“Streamlining and simplifying has been a key focus of our agency over the last few years. The changes are the latest steps to reduce paperwork burden, with our eye on the larger goal of expanding access to capital and giving entrepreneurs and small business owners the financial resources to grow and create jobs,” said SBA Administrator Karen Mills. “Specifically, these proposed regulations will provide greater access to capital through our two largest loan programs, while also reducing risk to taxpayer dollars.”
The SBA proposes the new measures after extensive consultations with lenders and borrowers to identify the greatest challenges they face and find ways to reduce barriers to making and accessing loans, while still maintaining strict oversight.

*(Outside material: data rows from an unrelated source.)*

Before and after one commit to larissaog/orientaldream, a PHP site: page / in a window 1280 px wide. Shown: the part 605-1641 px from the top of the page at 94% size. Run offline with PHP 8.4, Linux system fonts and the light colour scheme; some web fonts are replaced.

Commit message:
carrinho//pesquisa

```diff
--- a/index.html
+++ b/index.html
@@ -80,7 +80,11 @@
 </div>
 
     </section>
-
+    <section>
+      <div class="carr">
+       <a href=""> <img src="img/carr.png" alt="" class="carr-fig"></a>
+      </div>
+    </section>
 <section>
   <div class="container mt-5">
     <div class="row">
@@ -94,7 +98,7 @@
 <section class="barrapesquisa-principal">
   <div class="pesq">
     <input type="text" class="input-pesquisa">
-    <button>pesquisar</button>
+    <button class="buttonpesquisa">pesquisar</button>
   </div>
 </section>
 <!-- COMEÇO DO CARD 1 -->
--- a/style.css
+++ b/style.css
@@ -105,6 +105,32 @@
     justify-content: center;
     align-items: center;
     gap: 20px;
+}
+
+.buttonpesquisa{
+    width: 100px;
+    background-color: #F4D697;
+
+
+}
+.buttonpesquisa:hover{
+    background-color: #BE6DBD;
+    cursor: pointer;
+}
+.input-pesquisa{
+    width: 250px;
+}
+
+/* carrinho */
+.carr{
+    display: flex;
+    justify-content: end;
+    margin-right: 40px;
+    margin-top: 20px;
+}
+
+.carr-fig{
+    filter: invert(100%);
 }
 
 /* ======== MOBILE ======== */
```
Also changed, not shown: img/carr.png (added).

Created on February 27, 2013
Do you sell bowling balls to Bangladesh? Or dish towels to Delhi? Maybe you send laser technology to Lisbon? If you export your goods or services around the world and have used a federal government program or assistance to get there, the U.S. Small Business Administration and Visa Inc. (NYSE: V) want to see your story. Enter the “2013 SBA-Visa Export Video Contest”, where participants will have a chance to win up to $10,000 in prize money. Eligible small business exporters are encouraged to submit a video that will highlight how the small business became a successful exporter, the benefits of exporting and government programs available to help them export.
Created on February 26, 2013

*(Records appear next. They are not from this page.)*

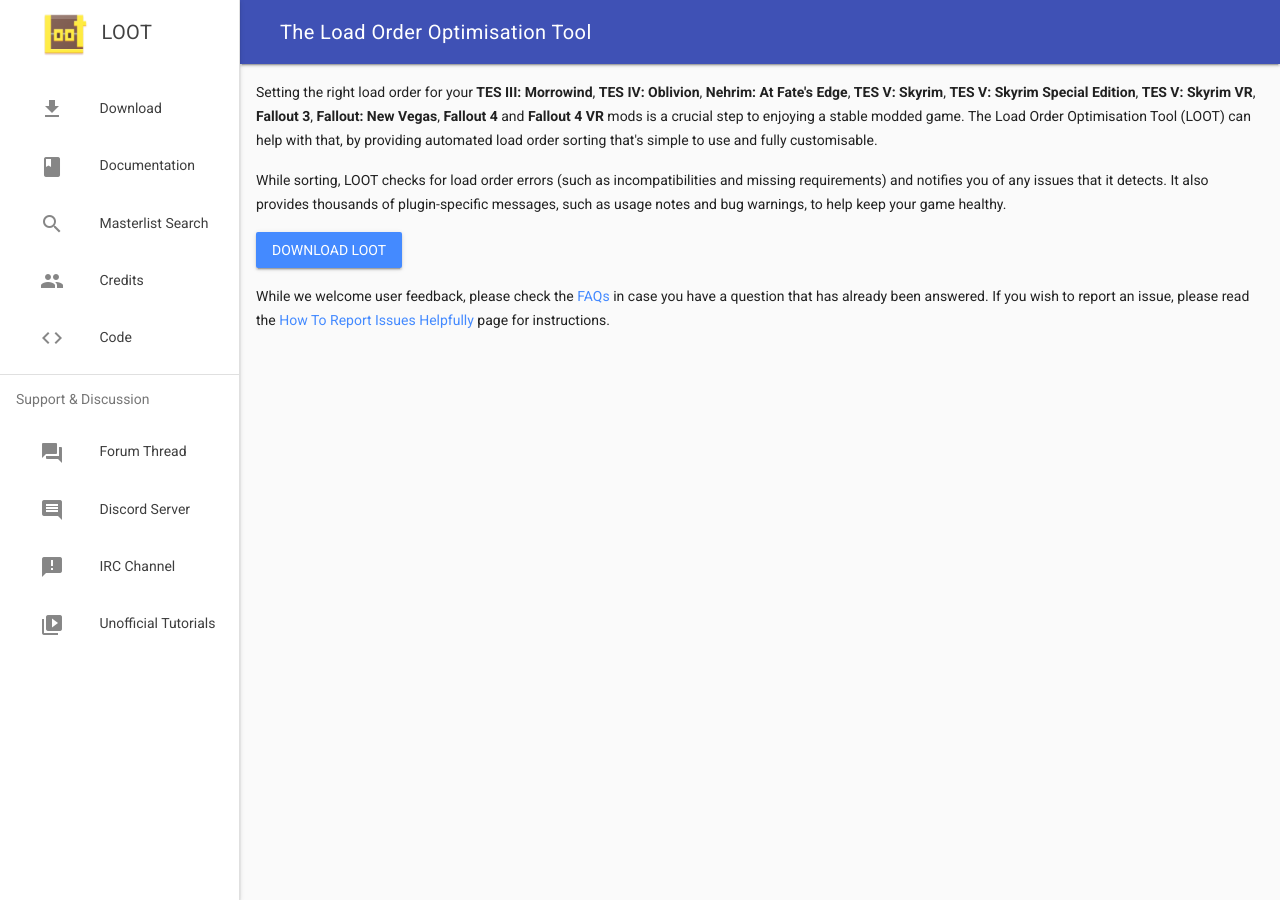
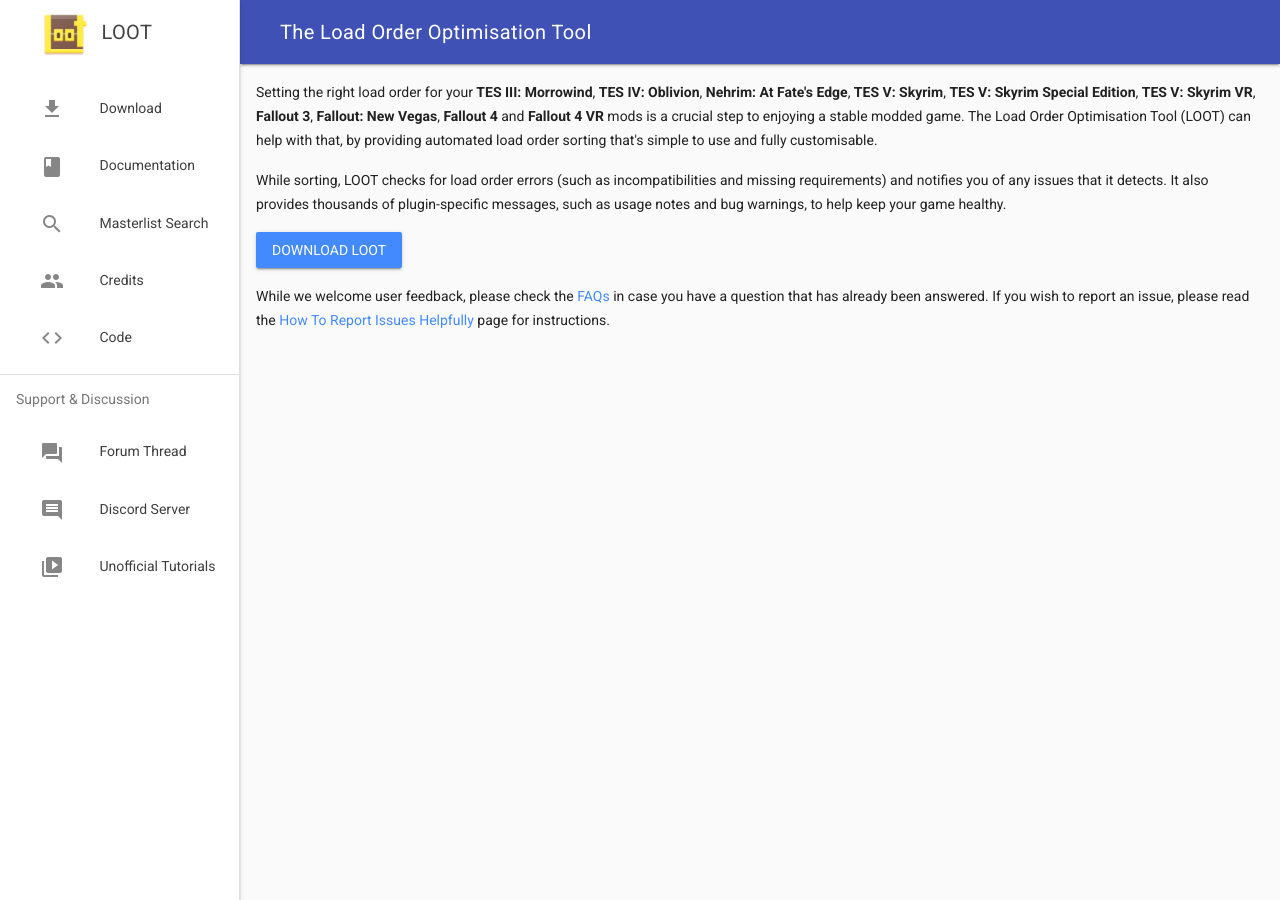
Before and after one commit to loot/loot.github.io, a Jekyll site: the page built from index.html, in a window 1280 px wide. Built offline with Jekyll 4.4.1, drawn with Linux system fonts in a browser that asks for light colours; nearby versions of some CDN libraries.

Commit message:
Remove mentioning of IRC Channel

```diff
--- a/_layouts/page.html
+++ b/_layouts/page.html
@@ -50,10 +50,6 @@
                     <i class="material-icons">comment</i>
                     <span>Discord Server</span>
                 </a>
-                <a class="mdl-navigation__link mdl-navigation__link--icon" href="https://webchat.freenode.net/?channels=%23loot" target="_blank">
-                    <i class="material-icons">announcement</i>
-                    <span>IRC Channel</span>
-                </a>
                 <a class="mdl-navigation__link mdl-navigation__link--icon" href="/tutorials/">
                     <i class="material-icons">video_library</i>
                     <span>Unofficial Tutorials</span>
```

Earlier this week, we attended the Doing Business in Africa Forum at the White House. This was the first forum of the Doing Business in Africa campaign that the Commerce Department launched three months ago in Johannesburg, South Africa. Deputy Secretary of Commerce Rebecca Blank gave the opening remarks and focused on strengthening commercial ties between the United States and Sub-Saharan Africa. She emphasized that as the continent’s wealth increases, so does the demand for improved infrastructure, energy services, and high-quality consumer and agricultural products – all of which American companies are well positioned to provide.
Created on February 25, 2013
The name “Tennessee” originated from an old Yuchi Indian term "Tana-see" meaning "The Meeting Place". With the state’s long history of entrepreneurship and innovation, it’s no coincidence that an MBDA Business Center has made its home in Memphis.
|Created on February 25, 2013|
On February 12, President Obama delivered his annual State of the Union Address to a joint session of Congress. Last year when addressing the same body, the President laid out a blueprint of an economy built to last. One built on the idea that if we all play by the same rules and everyone is given a fair chance, America can succeed.
In the year since that speech, the United States has seen tremendous growth. The economy added 1.8 million new jobs. Exports reached record levels in 2012 of $2.2 trillion and the deficit shrank by $200 billion.
This year, the President outlined a path forward, continuing the progress made in 2012. He proposed fair and sensible tax reform that benefits small businesses and investments in manufacturing hubs across the country to foster continued growth in that sector. As he noted, the manufacturing sector has added about 500,000 new jobs during the past three years. Reinforcing the idea that "Made in America" is still the best brand around the world, companies like Caterpillar and Apple are bringing jobs back to America.